Commissioner Alan Bersin wants to simplify the steps Customs and Border Protection takes to process imports into the nation’s commerce.
Maybe low-risk cargo could be approved for release before the container ever hits the pier. Maybe importers will be able to enter goods with less advance data than they now transmit to Customs. Maybe importers will be able reduce their paperwork, and pay Customs what they owe much as one now pays a credit card statement.
Maybe. “Simplified processes” is a term covering a broad range of concepts that have not yet coalesced into a plan of action, but Bersin is pushing his staff for results. Customs may start as early as Oct. 1 to test the concept that the agency can process goods more efficiently with less hassle for the importer.
Bersin has a big stake in the outcome. Unless he’s confirmed by the Senate, his term will expire on Dec. 31. In March 2010, President Obama made Bersin a recess appointee to lead Customs. Two months later, the Senate Finance Committee withheld its approval after Bersin admitted he had failed to file immigration forms on employees in his household.
Making it simpler for importers to enter goods could convince Senate Finance Committee Chairman Max Baucus, D-Mont., Bersin is making good on his promise to refocus Customs’ trade facilitation efforts.
Simplification is part of Bersin’s “grand bargain” with the trade community: Customs gets more relevant data earlier, before goods leave a foreign port, and industrial shippers get more benefits. Cynthia Whittenburg, Customs’ director of trade facilitation, said the end-product may stand some traditional practices on their heads.
Managing importers by account is a cornerstone of the project. Traditionally, Customs processed entries transaction by transaction. Whittenburg said account management allows an importer to make a single periodic summary of all its entries, and pay customs the duties and fees it owes.
“We have talked about this for years — the credit card approach, where we take a look at all their transactions over a particular period, and they would settle up with us,” Whittenburg said.
All of these features will be part of the Automated Commercial Environment, but a fully functional ACE is still years away. The pilot will be built in a format that will fit into ACE when the time comes, but Customs doesn’t want to wait until ACE is ready.
A pilot test this year is causing some discontent. The National Customs Brokers and Forwarders Association of America believes the process of simplifying processes is going to take Customs’ attention away from completing ACE.
Customs and a working group composed of members of several major importer trade associations are dedicated to simplified processes. They are looking closely at the information stream. Could importers enter goods with fewer data elements up front? Could documentation for imports rely on the importer’s own internal systems?
“Some companies generate an invoice just to meet Customs requirements, even though in the commercial world, they don’t really use it,” said Marianne Rowden, president of the American Association of Exporters and Importers. “Say you have a master contract to produce X number of widgets over a year’s period. You’re generating an invoice even though you’re shipping an allotment of whatever is produced under the terms of the contract. The way Customs regulations have evolved, it requires you to create documents so it appears that each shipment is a discrete transaction.”

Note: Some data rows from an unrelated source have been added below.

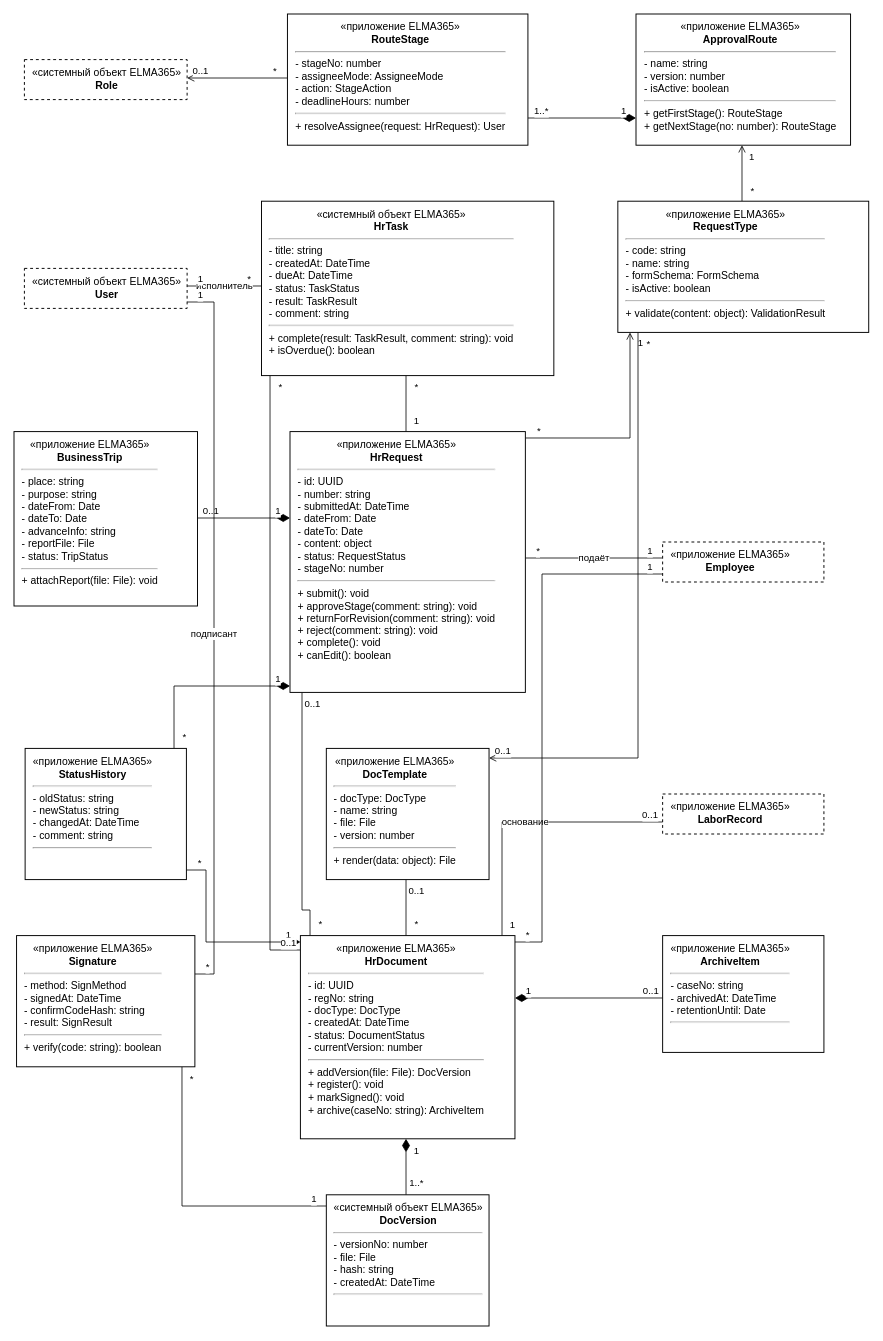
This is docs/диаграммы/drawio/3.2_Классы-сущности_Заявления_и_документы.drawio from akkixx04/doc_management, a draw.io file, before an edit. Source tidied: cells renumbered, new cells numbered last; positions are measured from the earlier drawing's top-left corner, leaving out a move shared by most shapes. Both pictures are drawn from the tidied source at 80%, with x=0, y=0 at pixel (14, 14).
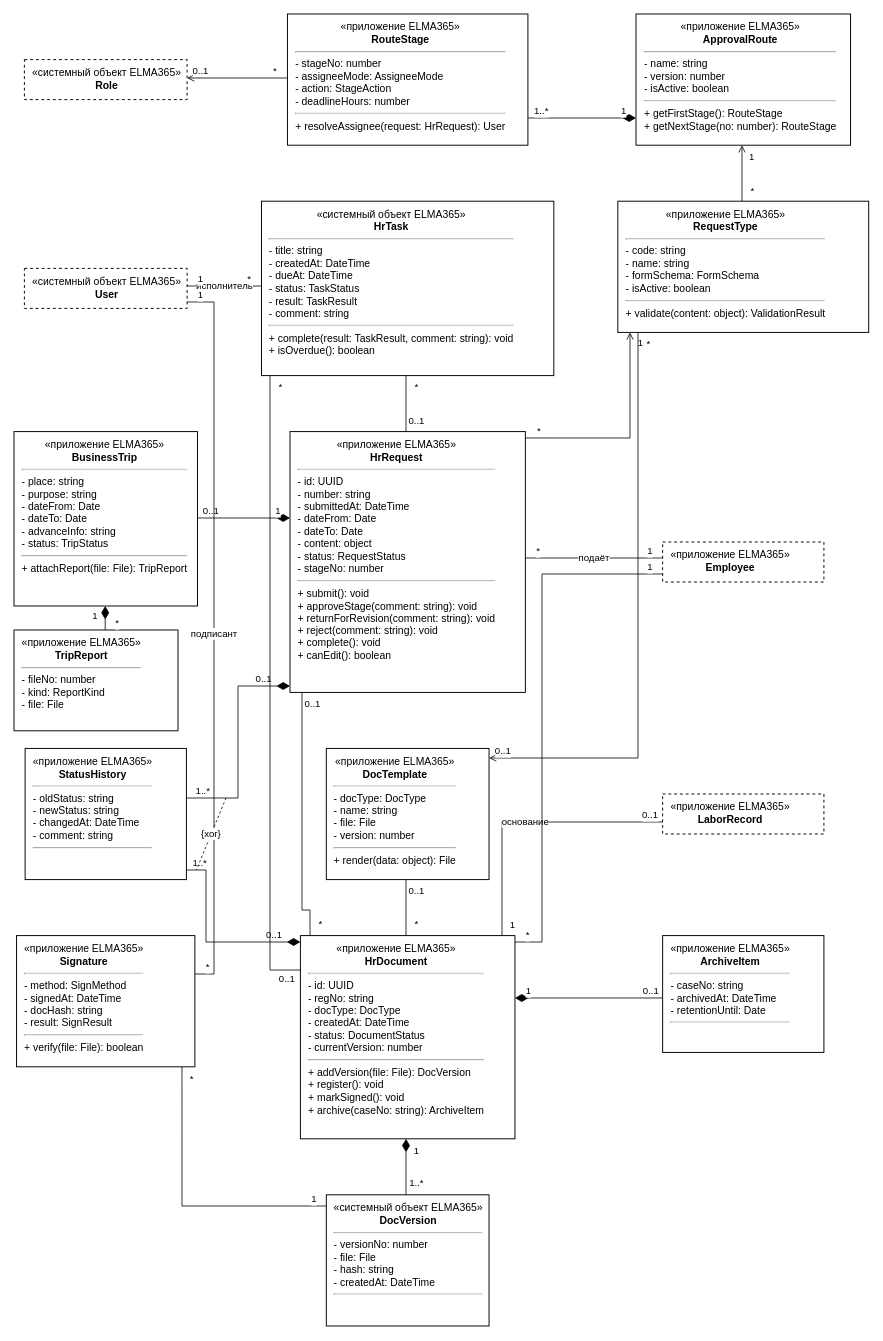
Above is the later version.

The change refers to these unchanged cells:
```xml
<mxCell id="4" style="edgeStyle=none;html=1;rounded=0;endArrow=block;endFill=1;endSize=7;strokeColor=#000000;strokeWidth=1;fontColor=#000000;fontFamily=Helvetica;endArrow=none;startArrow=none;fontSize=12;labelBackgroundColor=#ffffff;exitX=0.4929;exitY=0.0000;exitDx=0;exitDy=0;exitPerimeter=0;entryX=0.4943;entryY=1.0000;entryDx=0;entryDy=0;entryPerimeter=0;" parent="1" edge="1" source="29" target="26">
  <mxGeometry relative="1" as="geometry" />
</mxCell>
<mxCell id="11" style="edgeStyle=none;html=1;rounded=0;endArrow=block;endFill=1;endSize=7;strokeColor=#000000;strokeWidth=1;fontColor=#000000;fontFamily=Helvetica;startArrow=diamondThin;startFill=1;startSize=14;endArrow=none;fontSize=12;labelBackgroundColor=#ffffff;exitX=0.0000;exitY=0.0315;exitDx=0;exitDy=0;exitPerimeter=0;entryX=1.0000;entryY=0.9268;entryDx=0;entryDy=0;entryPerimeter=0;" parent="1" edge="1" source="35" target="31">
  <mxGeometry relative="1" as="geometry">
    <Array as="points">
      <mxPoint x="240" y="1160" />
      <mxPoint x="240" y="1070" />
    </Array>
  </mxGeometry>
</mxCell>
<mxCell id="26" value="&lt;div style=&quot;text-align:center&quot;&gt;«системный объект ELMA365»&lt;/div&gt;&lt;div style=&quot;text-align:center&quot;&gt;&lt;b&gt;HrTask&lt;/b&gt;&lt;/div&gt;&lt;hr&gt;- title: string&lt;br&gt;- createdAt: DateTime&lt;br&gt;- dueAt: DateTime&lt;br&gt;- status: TaskStatus&lt;br&gt;- result: TaskResult&lt;br&gt;- comment: string&lt;hr&gt;+ complete(result: TaskResult, comment: string): void&lt;br&gt;+ isOverdue(): boolean" style="html=1;whiteSpace=wrap;align=left;verticalAlign=top;spacingLeft=8;spacingRight=6;spacingTop=2;fontSize=13;strokeColor=#000000;strokeWidth=1.2;fillColor=#ffffff;fontColor=#000000;fontFamily=Helvetica;rounded=0;" parent="1" vertex="1">
  <mxGeometry x="309.4" y="234" width="365.4" height="218" as="geometry" />
</mxCell>
<mxCell id="29" value="&lt;div style=&quot;text-align:center&quot;&gt;«приложение ELMA365»&lt;/div&gt;&lt;div style=&quot;text-align:center&quot;&gt;&lt;b&gt;HrRequest&lt;/b&gt;&lt;/div&gt;&lt;hr&gt;- id: UUID&lt;br&gt;- number: string&lt;br&gt;- submittedAt: DateTime&lt;br&gt;- dateFrom: Date&lt;br&gt;- dateTo: Date&lt;br&gt;- content: object&lt;br&gt;- status: RequestStatus&lt;br&gt;- stageNo: number&lt;hr&gt;+ submit(): void&lt;br&gt;+ approveStage(comment: string): void&lt;br&gt;+ returnForRevision(comment: string): void&lt;br&gt;+ reject(comment: string): void&lt;br&gt;+ complete(): void&lt;br&gt;+ canEdit(): boolean" style="html=1;whiteSpace=wrap;align=left;verticalAlign=top;spacingLeft=8;spacingRight=6;spacingTop=2;fontSize=13;strokeColor=#000000;strokeWidth=1.2;fillColor=#ffffff;fontColor=#000000;fontFamily=Helvetica;rounded=0;" parent="1" vertex="1">
  <mxGeometry x="345" y="522" width="294.2" height="326" as="geometry" />
</mxCell>
<mxCell id="31" value="&lt;div style=&quot;text-align:center&quot;&gt;«приложение ELMA365»&lt;/div&gt;&lt;div style=&quot;text-align:center&quot;&gt;&lt;b&gt;StatusHistory&lt;/b&gt;&lt;/div&gt;&lt;hr&gt;- oldStatus: string&lt;br&gt;- newStatus: string&lt;br&gt;- changedAt: DateTime&lt;br&gt;- comment: string&lt;hr&gt;&amp;nbsp;" style="html=1;whiteSpace=wrap;align=left;verticalAlign=top;spacingLeft=8;spacingRight=6;spacingTop=2;fontSize=13;strokeColor=#000000;strokeWidth=1.2;fillColor=#ffffff;fontColor=#000000;fontFamily=Helvetica;rounded=0;" parent="1" vertex="1">
  <mxGeometry x="13.9" y="918" width="201.6" height="164" as="geometry" />
</mxCell>
<mxCell id="35" value="&lt;div style=&quot;text-align:center&quot;&gt;«приложение ELMA365»&lt;/div&gt;&lt;div style=&quot;text-align:center&quot;&gt;&lt;b&gt;HrDocument&lt;/b&gt;&lt;/div&gt;&lt;hr&gt;- id: UUID&lt;br&gt;- regNo: string&lt;br&gt;- docType: DocType&lt;br&gt;- createdAt: DateTime&lt;br&gt;- status: DocumentStatus&lt;br&gt;- currentVersion: number&lt;hr&gt;+ addVersion(file: File): DocVersion&lt;br&gt;+ register(): void&lt;br&gt;+ markSigned(): void&lt;br&gt;+ archive(caseNo: string): ArchiveItem" style="html=1;whiteSpace=wrap;align=left;verticalAlign=top;spacingLeft=8;spacingRight=6;spacingTop=2;fontSize=13;strokeColor=#000000;strokeWidth=1.2;fillColor=#ffffff;fontColor=#000000;fontFamily=Helvetica;rounded=0;" parent="1" vertex="1">
  <mxGeometry x="358" y="1152" width="268.2" height="254" as="geometry" />
</mxCell>
```

Diff of the diagram source:
```diff
@@
-    <mxCell id="17" style="edgeStyle=none;html=1;rounded=0;endArrow=block;endFill=1;endSize=7;strokeColor=#000000;strokeWidth=1;fontColor=#000000;fontFamily=Helvetica;startArrow=diamondThin;startFill=1;startSize=14;endArrow=none;fontSize=12;labelBackgroundColor=#ffffff;exitX=0.0000;exitY=0.9755;exitDx=0;exitDy=0;exitPerimeter=0;entryX=0.9232;entryY=0.0000;entryDx=0;entryDy=0;entryPerimeter=0;" parent="1" edge="1" source="29" target="31">
+    <mxCell id="17" style="edgeStyle=none;html=1;rounded=0;endArrow=block;endFill=1;endSize=7;strokeColor=#000000;strokeWidth=1;fontColor=#000000;fontFamily=Helvetica;startArrow=diamondThin;startFill=1;startSize=14;endArrow=none;fontSize=12;labelBackgroundColor=#ffffff;exitX=0.0000;exitY=0.9755;exitDx=0;exitDy=0;exitPerimeter=0;entryX=1.0000;entryY=0.3780;entryDx=0;entryDy=0;entryPerimeter=0;" parent="1" edge="1" source="29" target="31">
       <mxGeometry relative="1" as="geometry">
         <Array as="points">
-          <mxPoint x="200" y="840" />
+          <mxPoint x="280" y="840" />
+          <mxPoint x="280" y="980" />
         </Array>
       </mxGeometry>
     </mxCell>
@@
-    <mxCell id="20" style="edgeStyle=none;html=1;rounded=0;endArrow=block;endFill=1;endSize=7;strokeColor=#000000;strokeWidth=1;fontColor=#000000;fontFamily=Helvetica;endArrow=none;startArrow=none;fontSize=12;labelBackgroundColor=#ffffff;exitX=0.0000;exitY=0.0709;exitDx=0;exitDy=0;exitPerimeter=0;entryX=0.0291;entryY=1.0000;entryDx=0;entryDy=0;entryPerimeter=0;" parent="1" edge="1" source="35" target="26">
+    <mxCell id="20" style="edgeStyle=none;html=1;rounded=0;endArrow=block;endFill=1;endSize=7;strokeColor=#000000;strokeWidth=1;fontColor=#000000;fontFamily=Helvetica;endArrow=none;startArrow=none;fontSize=12;labelBackgroundColor=#ffffff;exitX=0.0000;exitY=0.1693;exitDx=0;exitDy=0;exitPerimeter=0;entryX=0.0291;entryY=1.0000;entryDx=0;entryDy=0;entryPerimeter=0;" parent="1" edge="1" source="35" target="26">
       <mxGeometry relative="1" as="geometry">
         <Array as="points">
-          <mxPoint x="320" y="1170" />
+          <mxPoint x="320" y="1195" />
         </Array>
       </mxGeometry>
     </mxCell>
@@
-    <mxCell id="28" value="&lt;div style=&quot;text-align:center&quot;&gt;«приложение ELMA365»&lt;/div&gt;&lt;div style=&quot;text-align:center&quot;&gt;&lt;b&gt;BusinessTrip&lt;/b&gt;&lt;/div&gt;&lt;hr&gt;- place: string&lt;br&gt;- purpose: string&lt;br&gt;- dateFrom: Date&lt;br&gt;- dateTo: Date&lt;br&gt;- advanceInfo: string&lt;br&gt;- reportFile: File&lt;br&gt;- status: TripStatus&lt;hr&gt;+ attachReport(file: File): void" style="html=1;whiteSpace=wrap;align=left;verticalAlign=top;spacingLeft=8;spacingRight=6;spacingTop=2;fontSize=13;strokeColor=#000000;strokeWidth=1.2;fillColor=#ffffff;fontColor=#000000;fontFamily=Helvetica;rounded=0;" parent="1" vertex="1">
+    <mxCell id="28" value="&lt;div style=&quot;text-align:center&quot;&gt;«приложение ELMA365»&lt;/div&gt;&lt;div style=&quot;text-align:center&quot;&gt;&lt;b&gt;BusinessTrip&lt;/b&gt;&lt;/div&gt;&lt;hr&gt;- place: string&lt;br&gt;- purpose: string&lt;br&gt;- dateFrom: Date&lt;br&gt;- dateTo: Date&lt;br&gt;- advanceInfo: string&lt;br&gt;- status: TripStatus&lt;hr&gt;+ attachReport(file: File): TripReport" style="html=1;whiteSpace=wrap;align=left;verticalAlign=top;spacingLeft=8;spacingRight=6;spacingTop=2;fontSize=13;strokeColor=#000000;strokeWidth=1.2;fillColor=#ffffff;fontColor=#000000;fontFamily=Helvetica;rounded=0;" parent="1" vertex="1">
       <mxGeometry y="522" width="229.4" height="218" as="geometry" />
     </mxCell>
@@
-    <mxCell id="34" value="&lt;div style=&quot;text-align:center&quot;&gt;«приложение ELMA365»&lt;/div&gt;&lt;div style=&quot;text-align:center&quot;&gt;&lt;b&gt;Signature&lt;/b&gt;&lt;/div&gt;&lt;hr&gt;- method: SignMethod&lt;br&gt;- signedAt: DateTime&lt;br&gt;- confirmCodeHash: string&lt;br&gt;- result: SignResult&lt;hr&gt;+ verify(code: string): boolean" style="html=1;whiteSpace=wrap;align=left;verticalAlign=top;spacingLeft=8;spacingRight=6;spacingTop=2;fontSize=13;strokeColor=#000000;strokeWidth=1.2;fillColor=#ffffff;fontColor=#000000;fontFamily=Helvetica;rounded=0;" parent="1" vertex="1">
+    <mxCell id="34" value="&lt;div style=&quot;text-align:center&quot;&gt;«приложение ELMA365»&lt;/div&gt;&lt;div style=&quot;text-align:center&quot;&gt;&lt;b&gt;Signature&lt;/b&gt;&lt;/div&gt;&lt;hr&gt;- method: SignMethod&lt;br&gt;- signedAt: DateTime&lt;br&gt;- docHash: string&lt;br&gt;- result: SignResult&lt;hr&gt;+ verify(file: File): boolean" style="html=1;whiteSpace=wrap;align=left;verticalAlign=top;spacingLeft=8;spacingRight=6;spacingTop=2;fontSize=13;strokeColor=#000000;strokeWidth=1.2;fillColor=#ffffff;fontColor=#000000;fontFamily=Helvetica;rounded=0;" parent="1" vertex="1">
       <mxGeometry x="3.2" y="1152" width="222.9" height="164" as="geometry" />
     </mxCell>
@@
-    <mxCell id="42" value="1" style="edgeLabel;html=1;align=center;verticalAlign=middle;fontSize=12;fontStyle=0;labelBackgroundColor=#ffffff;fontColor=#000000;fontFamily=Helvetica;" parent="4" vertex="1">
+    <mxCell id="42" value="0..1" style="edgeLabel;html=1;align=center;verticalAlign=middle;fontSize=12;fontStyle=0;labelBackgroundColor=#ffffff;fontColor=#000000;fontFamily=Helvetica;" parent="4" vertex="1">
       <mxGeometry x="-1" relative="1" as="geometry">
         <mxPoint x="12" y="-14" as="offset" />
       </mxGeometry>
     </mxCell>
@@
-    <mxCell id="56" value="1" style="edgeLabel;html=1;align=center;verticalAlign=middle;fontSize=12;fontStyle=0;labelBackgroundColor=#ffffff;fontColor=#000000;fontFamily=Helvetica;" parent="11" vertex="1">
+    <mxCell id="56" value="0..1" style="edgeLabel;html=1;align=center;verticalAlign=middle;fontSize=12;fontStyle=0;labelBackgroundColor=#ffffff;fontColor=#000000;fontFamily=Helvetica;" parent="11" vertex="1">
       <mxGeometry x="-1" relative="1" as="geometry">
-        <mxPoint x="-16" y="-9" as="offset" />
+        <mxPoint x="-34" y="-10" as="offset" />
       </mxGeometry>
     </mxCell>
-    <mxCell id="57" value="*" style="edgeLabel;html=1;align=center;verticalAlign=middle;fontSize=12;fontStyle=0;labelBackgroundColor=#ffffff;fontColor=#000000;fontFamily=Helvetica;" parent="11" vertex="1">
+    <mxCell id="57" value="1..*" style="edgeLabel;html=1;align=center;verticalAlign=middle;fontSize=12;fontStyle=0;labelBackgroundColor=#ffffff;fontColor=#000000;fontFamily=Helvetica;" parent="11" vertex="1">
       <mxGeometry x="1" relative="1" as="geometry">
         <mxPoint x="16" y="-9" as="offset" />
       </mxGeometry>
     </mxCell>
@@
-    <mxCell id="68" value="1" style="edgeLabel;html=1;align=center;verticalAlign=middle;fontSize=12;fontStyle=0;labelBackgroundColor=#ffffff;fontColor=#000000;fontFamily=Helvetica;" parent="17" vertex="1">
+    <mxCell id="68" value="0..1" style="edgeLabel;html=1;align=center;verticalAlign=middle;fontSize=12;fontStyle=0;labelBackgroundColor=#ffffff;fontColor=#000000;fontFamily=Helvetica;" parent="17" vertex="1">
       <mxGeometry x="-1" relative="1" as="geometry">
-        <mxPoint x="-16" y="-9" as="offset" />
+        <mxPoint x="-34" y="-10" as="offset" />
       </mxGeometry>
     </mxCell>
-    <mxCell id="69" value="*" style="edgeLabel;html=1;align=center;verticalAlign=middle;fontSize=12;fontStyle=0;labelBackgroundColor=#ffffff;fontColor=#000000;fontFamily=Helvetica;" parent="17" vertex="1">
+    <mxCell id="69" value="1..*" style="edgeLabel;html=1;align=center;verticalAlign=middle;fontSize=12;fontStyle=0;labelBackgroundColor=#ffffff;fontColor=#000000;fontFamily=Helvetica;" parent="17" vertex="1">
       <mxGeometry x="1" relative="1" as="geometry">
-        <mxPoint x="12" y="-14" as="offset" />
+        <mxPoint x="20" y="-9" as="offset" />
       </mxGeometry>
     </mxCell>
@@
     <mxCell id="74" value="0..1" style="edgeLabel;html=1;align=center;verticalAlign=middle;fontSize=12;fontStyle=0;labelBackgroundColor=#ffffff;fontColor=#000000;fontFamily=Helvetica;" parent="20" vertex="1">
       <mxGeometry x="-1" relative="1" as="geometry">
-        <mxPoint x="-16" y="-9" as="offset" />
+        <mxPoint x="-18" y="10" as="offset" />
       </mxGeometry>
     </mxCell>
@@
+    <mxCell id="78" value="&lt;div style=&quot;text-align:center&quot;&gt;«приложение ELMA365»&lt;/div&gt;&lt;div style=&quot;text-align:center&quot;&gt;&lt;b&gt;TripReport&lt;/b&gt;&lt;/div&gt;&lt;hr&gt;- fileNo: number&lt;br&gt;- kind: ReportKind&lt;br&gt;- file: File" style="html=1;whiteSpace=wrap;align=left;verticalAlign=top;spacingLeft=8;spacingRight=6;spacingTop=2;fontSize=13;strokeColor=#000000;strokeWidth=1.2;fillColor=#ffffff;fontColor=#000000;fontFamily=Helvetica;rounded=0;" parent="1" vertex="1">
+      <mxGeometry y="770" width="205" height="126" as="geometry" />
+    </mxCell>
+    <mxCell id="79" style="edgeStyle=none;html=1;rounded=0;strokeColor=#000000;strokeWidth=1;fontColor=#000000;fontFamily=Helvetica;fontSize=12;labelBackgroundColor=#ffffff;startArrow=diamondThin;startFill=1;startSize=14;endArrow=none;exitX=0.4970;exitY=1.0000;exitDx=0;exitDy=0;exitPerimeter=0;entryX=0.5561;entryY=0.0000;entryDx=0;entryDy=0;entryPerimeter=0;" parent="1" edge="1" source="28" target="78">
+      <mxGeometry relative="1" as="geometry" />
+    </mxCell>
+    <mxCell id="80" value="1" style="edgeLabel;html=1;align=center;verticalAlign=middle;fontSize=12;fontStyle=0;labelBackgroundColor=#ffffff;fontColor=#000000;fontFamily=Helvetica;" parent="79" vertex="1">
+      <mxGeometry x="-1" relative="1" as="geometry">
+        <mxPoint x="-14" y="12" as="offset" />
+      </mxGeometry>
+    </mxCell>
+    <mxCell id="81" value="*" style="edgeLabel;html=1;align=center;verticalAlign=middle;fontSize=12;fontStyle=0;labelBackgroundColor=#ffffff;fontColor=#000000;fontFamily=Helvetica;" parent="79" vertex="1">
+      <mxGeometry x="1" relative="1" as="geometry">
+        <mxPoint x="14" y="-8" as="offset" />
+      </mxGeometry>
+    </mxCell>
+    <mxCell id="82" value="{xor}" style="edgeStyle=none;html=1;rounded=0;strokeColor=#000000;strokeWidth=1;fontColor=#000000;fontFamily=Helvetica;fontSize=12;labelBackgroundColor=#ffffff;endArrow=none;startArrow=none;dashed=1;" parent="1" edge="1">
+      <mxGeometry relative="1" as="geometry">
+        <mxPoint x="265" y="980" as="sourcePoint" />
+        <mxPoint x="228" y="1070" as="targetPoint" />
+      </mxGeometry>
+    </mxCell>
```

Cargo data now comes to Customs through several channels: the Importer Security Filing, or 10+2 system; the cargo manifest; and the entry itself. Whittenburg said Customs is aiming at receiving the minimum amount of information it needs to get goods across the border. The importer can provide the rest of the data post-entry.
“We are looking at data efficiency. What do we need, and when do we need it?” Whittenburg said. “We are focusing on all the data sources, and asking what are the key elements we need to make a release decision that covers security and trade issues.”
The result may blur the line between security data and trade data. The distinction was a major issue when Customs and industry leaders were hammering out 10+2.
“I suspect we’re going to have a battle, because Customs is going to say at minimum they need the 10+2,” Rowden said. “We want to reduce the number of data elements we have, and Customs is going to say we need a minimum 10, because of the security filing.” She said AAEI favors Canada’s cargo security program, Customs Self Assessment. It requires just three data elements for entry.
“Our shooting-for-the-stars goal is that this set of data, whether it’s 10 or 14 elements, will be what’s necessary to gain release of your cargo,” Whittenburg said. “We’re looking for everything else to be post-release, as we receive and handle the information in an account fashion. That’s a major difference.”
Contact R.G. Edmonson at email@example.com.